### How to complete this task
Each record below should be reproduced as it is written, with pictures left out entirely.
···
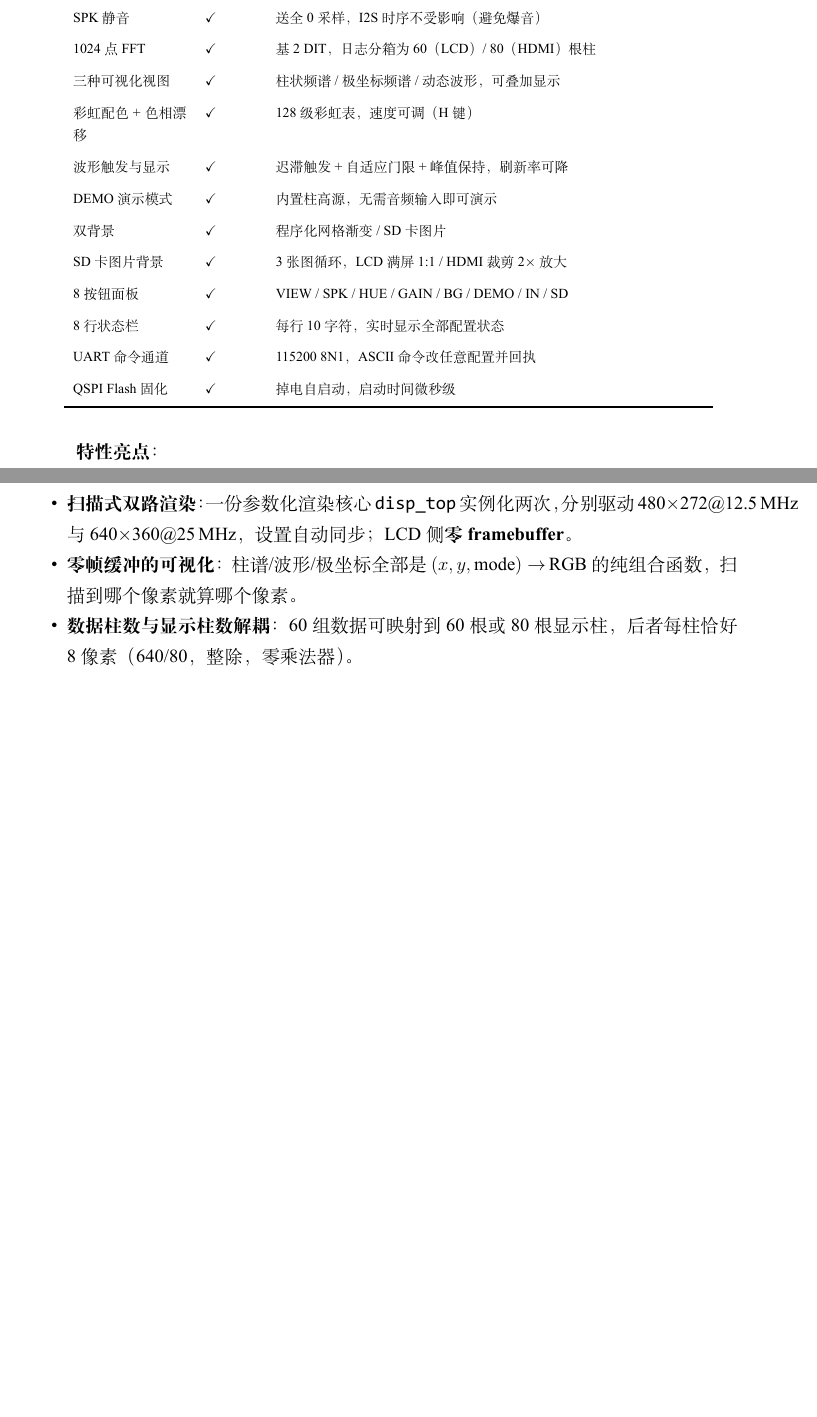
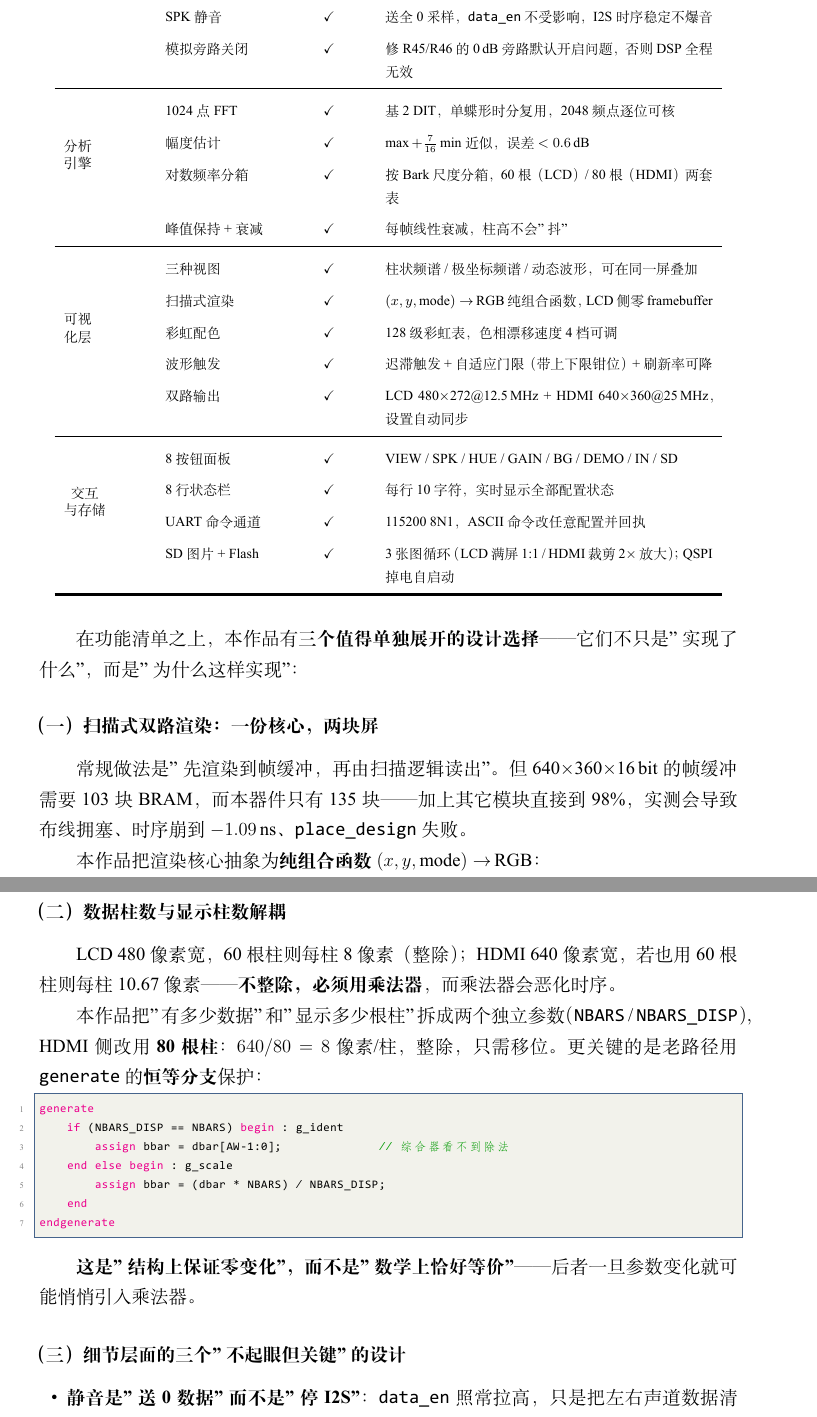
Before and after one commit to flyingyuya/Sonic-Speed-Parallelism, a LaTeX thesis (docs/设计报告/main.tex): two parts of pages 5 and 6 of 37 before the commit and two parts of pages 6 and 7 of 38 after it, joined at a grey line, cut so that both start at the same text, the shorter picture padded with empty space. The pictures show the PDF file docs/设计报告/main.pdf that the author committed with the source.

Commit message:
docs(报告): 重写 1.2 功能与特性 —— 先总述段落（四层功能 + 端到端延迟链条）+ 按四层次组织的功能表 + 三个设计选择展开（扫描式双路渲染/柱数解耦/generate 恒等分支）+ 三个细节层面的关键设计；38 页

```diff
--- a/docs/设计报告/main.tex
+++ b/docs/设计报告/main.tex
@@ -193,13 +200,3 @@ FPGA HDMI & 现成 IP 或 VHDL 开源核 & \textbf{手写 TMDS 编码器 + OSERD
 \toprule[1.5pt]
-\rowcolor{gray!25} 功能 & 状态 & 说明 \\
+\rowcolor{gray!25} 层次 & 功能 & 状态 & 说明 \\
 \midrule[1pt]
-话筒拾音 + 5 段 EQ & \checkmark & 板载 MEMS 麦克风，采样率 48\,kHz / 24\,bit，均衡后实时回放 \\
-双声道输出       & \checkmark & WM8960 DAC 双声道，数字音量可调 \\
-SPK 静音         & \checkmark & 送全 0 采样，I2S 时序不受影响（避免爆音）\\
-1024 点 FFT      & \checkmark & 基 2 DIT，日志分箱为 60（LCD）/ 80（HDMI）根柱 \\
-三种可视化视图   & \checkmark & 柱状频谱 / 极坐标频谱 / 动态波形，可叠加显示 \\
-彩虹配色 + 色相漂移 & \checkmark & 128 级彩虹表，速度可调（H 键）\\
-波形触发与显示   & \checkmark & 迟滞触发 + 自适应门限 + 峰值保持，刷新率可降 \\
-DEMO 演示模式    & \checkmark & 内置柱高源，无需音频输入即可演示 \\
-双背景           & \checkmark & 程序化网格渐变 / SD 卡图片 \\
-SD 卡图片背景    & \checkmark & 3 张图循环，LCD 满屏 1:1 / HDMI 裁剪 2$\times$ 放大 \\
@@ -209 +202,0 @@ UART 命令通道    & \checkmark & 115200 8N1，ASCII 命令改任意配置并
-QSPI Flash 固化  & \checkmark & 掉电自启动，启动时间微秒级 \\
@@ -209,0 +207,17 @@ QSPI Flash 固化  & \checkmark & 掉电自启动，启动时间微秒级 \\
+ & SPK 静音 & \checkmark & 送全 0 采样，\texttt{data\_en} 不受影响，I2S 时序稳定不爆音 \\
+ & 模拟旁路关闭 & \checkmark & 修 R45/R46 的 0\,dB 旁路默认开启问题，否则 DSP 全程无效 \\
+\midrule[0.5pt]
+\multirow{4}{*}{\shortstack{分析\\引擎}}
+ & 1024 点 FFT & \checkmark & 基 2 DIT，单蝶形时分复用，2048 频点逐位可核 \\
+ & 幅度估计 & \checkmark & $\max + \tfrac{7}{16}\min$ 近似，误差 $<0.6$\,dB \\
+ & 对数频率分箱 & \checkmark & 按 Bark 尺度分箱，60 根（LCD）/ 80 根（HDMI）两套表 \\
+ & 峰值保持 + 衰减 & \checkmark & 每帧线性衰减，柱高不会"抖" \\
+\midrule[0.5pt]
+\multirow{5}{*}{\shortstack{可视\\化层}}
+ & 三种视图 & \checkmark & 柱状频谱 / 极坐标频谱 / 动态波形，可在同一屏叠加 \\
+ & 扫描式渲染 & \checkmark & $(x,y,\text{mode}) \rightarrow$\,RGB 纯组合函数，LCD 侧零 framebuffer \\
+ & 彩虹配色 & \checkmark & 128 级彩虹表，色相漂移速度 4 档可调 \\
+ & 波形触发 & \checkmark & 迟滞触发 + 自适应门限（带上下限钳位）+ 刷新率可降 \\
+ & 双路输出 & \checkmark & LCD 480$\times$272@12.5\,MHz + HDMI 640$\times$360@25\,MHz，设置自动同步 \\
+\midrule[0.5pt]
+\multirow{4}{*}{\shortstack{交互\\与存储}}
@@ -210,5 +227,15 @@ QSPI Flash 固化  & \checkmark & 掉电自启动，启动时间微秒级 \\
+ & SD 图片 + Flash & \checkmark & 3 张图循环（LCD 满屏 1:1 / HDMI 裁剪 2$\times$ 放大）；QSPI 掉电自启动 \\
 \bottomrule[1.5pt]
 \end{tabular}
 \end{table}
 
-\textbf{特性亮点}：
+在功能清单之上，本作品有\textbf{三个值得单独展开的设计选择}——它们不只是"实现了什么"，
+而是"为什么这样实现"：
+
+\subsubsection*{（一）扫描式双路渲染：一份核心，两块屏}
+
+常规做法是"先渲染到帧缓冲，再由扫描逻辑读出"。但 640$\times$360$\times$16\,bit 的
+帧缓冲需要 103 块 BRAM，而本器件只有 135 块——加上其它模块直接到 98\%，
+实测会导致布线拥塞、时序崩到 $-1.09$\,ns、\texttt{place\_design} 失败。
+
+本作品把渲染核心抽象为\textbf{纯组合函数} $(x, y, \text{mode}) \rightarrow$\,RGB：
@@ -214,0 +248 @@ QSPI Flash 固化  & \checkmark & 掉电自启动，启动时间微秒级 \\
+\end{lstlisting}
@@ -215,9 +254,29 @@ QSPI Flash 固化  & \checkmark & 掉电自启动，启动时间微秒级 \\
+\subsubsection*{（二）数据柱数与显示柱数解耦}
+
+LCD 480 像素宽，60 根柱则每柱 8 像素（整除）；HDMI 640 像素宽，
+若也用 60 根柱则每柱 10.67 像素——\textbf{不整除，必须用乘法器}，
+而乘法器会恶化时序。
+
+本作品把"有多少数据"和"显示多少根柱"拆成两个独立参数
+（\texttt{NBARS} / \texttt{NBARS\_DISP}），HDMI 侧改用 \textbf{80 根柱}：
+$640 / 80 = 8$ 像素/柱，整除，只需移位。更关键的是老路径用
+\texttt{generate} 的\textbf{恒等分支}保护：
+
+\begin{lstlisting}[language=Verilog, basicstyle=\ttfamily\zihao{6},
+                   frame=single, rulecolor=\color{boxFrame}]
+generate
+    if (NBARS_DISP == NBARS) begin : g_ident
+        assign bbar = dbar[AW-1:0];              // 综合器看不到除法
+    end else begin : g_scale
+        assign bbar = (dbar * NBARS) / NBARS_DISP;
+    end
+endgenerate
+\end{lstlisting}
+
+\textbf{这是"结构上保证零变化"，而不是"数学上恰好等价"}——
+后者一旦参数变化就可能悄悄引入乘法器。
+
+\subsubsection*{（三）细节层面的三个"不起眼但关键"的设计}
 
 \begin{itemize}
-\item \textbf{扫描式双路渲染}：一份参数化渲染核心 \texttt{disp\_top} 实例化两次，
-      分别驱动 480$\times$272@12.5\,MHz 与 640$\times$360@25\,MHz，
-      设置自动同步；LCD 侧\textbf{零 framebuffer}。
-\item \textbf{零帧缓冲的可视化}：柱谱/波形/极坐标全部是
-      $(x,y,\text{mode}) \rightarrow$\,RGB 的纯组合函数，扫描到哪个像素就算哪个像素。
-\item \textbf{数据柱数与显示柱数解耦}：60 组数据可映射到 60 根或 80 根显示柱，
-      后者每柱恰好 8 像素（640/80，整除，零乘法器）。
+\item \textbf{静音是"送 0 数据"而不是"停 I2S"}：\texttt{data\_en} 照常拉高，
```
Also changed, not shown: docs/设计报告/main.pdf, docs/设计报告/main.tex (80 more changed lines).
···
### Answer below
Before and after one commit to flyingyuya/Sonic-Speed-Parallelism, a LaTeX thesis (docs/设计报告/main.tex): two parts of pages 5 and 6 of 37 before the commit and two parts of pages 6 and 7 of 38 after it, joined at a grey line, cut so that both start at the same text, the shorter picture padded with empty space. The pictures show the PDF file docs/设计报告/main.pdf that the author committed with the source.

Commit message:
docs(报告): 重写 1.2 功能与特性 —— 先总述段落（四层功能 + 端到端延迟链条）+ 按四层次组织的功能表 + 三个设计选择展开（扫描式双路渲染/柱数解耦/generate 恒等分支）+ 三个细节层面的关键设计；38 页

```diff
--- a/docs/设计报告/main.tex
+++ b/docs/设计报告/main.tex
@@ -193,13 +200,3 @@ FPGA HDMI & 现成 IP 或 VHDL 开源核 & \textbf{手写 TMDS 编码器 + OSERD
 \toprule[1.5pt]
-\rowcolor{gray!25} 功能 & 状态 & 说明 \\
+\rowcolor{gray!25} 层次 & 功能 & 状态 & 说明 \\
 \midrule[1pt]
-话筒拾音 + 5 段 EQ & \checkmark & 板载 MEMS 麦克风，采样率 48\,kHz / 24\,bit，均衡后实时回放 \\
-双声道输出       & \checkmark & WM8960 DAC 双声道，数字音量可调 \\
-SPK 静音         & \checkmark & 送全 0 采样，I2S 时序不受影响（避免爆音）\\
-1024 点 FFT      & \checkmark & 基 2 DIT，日志分箱为 60（LCD）/ 80（HDMI）根柱 \\
-三种可视化视图   & \checkmark & 柱状频谱 / 极坐标频谱 / 动态波形，可叠加显示 \\
-彩虹配色 + 色相漂移 & \checkmark & 128 级彩虹表，速度可调（H 键）\\
-波形触发与显示   & \checkmark & 迟滞触发 + 自适应门限 + 峰值保持，刷新率可降 \\
-DEMO 演示模式    & \checkmark & 内置柱高源，无需音频输入即可演示 \\
-双背景           & \checkmark & 程序化网格渐变 / SD 卡图片 \\
-SD 卡图片背景    & \checkmark & 3 张图循环，LCD 满屏 1:1 / HDMI 裁剪 2$\times$ 放大 \\
@@ -209 +202,0 @@ UART 命令通道    & \checkmark & 115200 8N1，ASCII 命令改任意配置并
-QSPI Flash 固化  & \checkmark & 掉电自启动，启动时间微秒级 \\
@@ -209,0 +207,17 @@ QSPI Flash 固化  & \checkmark & 掉电自启动，启动时间微秒级 \\
+ & SPK 静音 & \checkmark & 送全 0 采样，\texttt{data\_en} 不受影响，I2S 时序稳定不爆音 \\
+ & 模拟旁路关闭 & \checkmark & 修 R45/R46 的 0\,dB 旁路默认开启问题，否则 DSP 全程无效 \\
+\midrule[0.5pt]
+\multirow{4}{*}{\shortstack{分析\\引擎}}
+ & 1024 点 FFT & \checkmark & 基 2 DIT，单蝶形时分复用，2048 频点逐位可核 \\
+ & 幅度估计 & \checkmark & $\max + \tfrac{7}{16}\min$ 近似，误差 $<0.6$\,dB \\
+ & 对数频率分箱 & \checkmark & 按 Bark 尺度分箱，60 根（LCD）/ 80 根（HDMI）两套表 \\
+ & 峰值保持 + 衰减 & \checkmark & 每帧线性衰减，柱高不会"抖" \\
+\midrule[0.5pt]
+\multirow{5}{*}{\shortstack{可视\\化层}}
+ & 三种视图 & \checkmark & 柱状频谱 / 极坐标频谱 / 动态波形，可在同一屏叠加 \\
+ & 扫描式渲染 & \checkmark & $(x,y,\text{mode}) \rightarrow$\,RGB 纯组合函数，LCD 侧零 framebuffer \\
+ & 彩虹配色 & \checkmark & 128 级彩虹表，色相漂移速度 4 档可调 \\
+ & 波形触发 & \checkmark & 迟滞触发 + 自适应门限（带上下限钳位）+ 刷新率可降 \\
+ & 双路输出 & \checkmark & LCD 480$\times$272@12.5\,MHz + HDMI 640$\times$360@25\,MHz，设置自动同步 \\
+\midrule[0.5pt]
+\multirow{4}{*}{\shortstack{交互\\与存储}}
@@ -210,5 +227,15 @@ QSPI Flash 固化  & \checkmark & 掉电自启动，启动时间微秒级 \\
+ & SD 图片 + Flash & \checkmark & 3 张图循环（LCD 满屏 1:1 / HDMI 裁剪 2$\times$ 放大）；QSPI 掉电自启动 \\
 \bottomrule[1.5pt]
 \end{tabular}
 \end{table}
 
-\textbf{特性亮点}：
+在功能清单之上，本作品有\textbf{三个值得单独展开的设计选择}——它们不只是"实现了什么"，
+而是"为什么这样实现"：
+
+\subsubsection*{（一）扫描式双路渲染：一份核心，两块屏}
+
+常规做法是"先渲染到帧缓冲，再由扫描逻辑读出"。但 640$\times$360$\times$16\,bit 的
+帧缓冲需要 103 块 BRAM，而本器件只有 135 块——加上其它模块直接到 98\%，
+实测会导致布线拥塞、时序崩到 $-1.09$\,ns、\texttt{place\_design} 失败。
+
+本作品把渲染核心抽象为\textbf{纯组合函数} $(x, y, \text{mode}) \rightarrow$\,RGB：
@@ -214,0 +248 @@ QSPI Flash 固化  & \checkmark & 掉电自启动，启动时间微秒级 \\
+\end{lstlisting}
@@ -215,9 +254,29 @@ QSPI Flash 固化  & \checkmark & 掉电自启动，启动时间微秒级 \\
+\subsubsection*{（二）数据柱数与显示柱数解耦}
+
+LCD 480 像素宽，60 根柱则每柱 8 像素（整除）；HDMI 640 像素宽，
+若也用 60 根柱则每柱 10.67 像素——\textbf{不整除，必须用乘法器}，
+而乘法器会恶化时序。
+
+本作品把"有多少数据"和"显示多少根柱"拆成两个独立参数
+（\texttt{NBARS} / \texttt{NBARS\_DISP}），HDMI 侧改用 \textbf{80 根柱}：
+$640 / 80 = 8$ 像素/柱，整除，只需移位。更关键的是老路径用
+\texttt{generate} 的\textbf{恒等分支}保护：
+
+\begin{lstlisting}[language=Verilog, basicstyle=\ttfamily\zihao{6},
+                   frame=single, rulecolor=\color{boxFrame}]
+generate
+    if (NBARS_DISP == NBARS) begin : g_ident
+        assign bbar = dbar[AW-1:0];              // 综合器看不到除法
+    end else begin : g_scale
+        assign bbar = (dbar * NBARS) / NBARS_DISP;
+    end
+endgenerate
+\end{lstlisting}
+
+\textbf{这是"结构上保证零变化"，而不是"数学上恰好等价"}——
+后者一旦参数变化就可能悄悄引入乘法器。
+
+\subsubsection*{（三）细节层面的三个"不起眼但关键"的设计}
 
 \begin{itemize}
-\item \textbf{扫描式双路渲染}：一份参数化渲染核心 \texttt{disp\_top} 实例化两次，
-      分别驱动 480$\times$272@12.5\,MHz 与 640$\times$360@25\,MHz，
-      设置自动同步；LCD 侧\textbf{零 framebuffer}。
-\item \textbf{零帧缓冲的可视化}：柱谱/波形/极坐标全部是
-      $(x,y,\text{mode}) \rightarrow$\,RGB 的纯组合函数，扫描到哪个像素就算哪个像素。
-\item \textbf{数据柱数与显示柱数解耦}：60 组数据可映射到 60 根或 80 根显示柱，
-      后者每柱恰好 8 像素（640/80，整除，零乘法器）。
+\item \textbf{静音是"送 0 数据"而不是"停 I2S"}：\texttt{data\_en} 照常拉高，
```
Also changed, not shown: docs/设计报告/main.pdf, docs/设计报告/main.tex (80 more changed lines).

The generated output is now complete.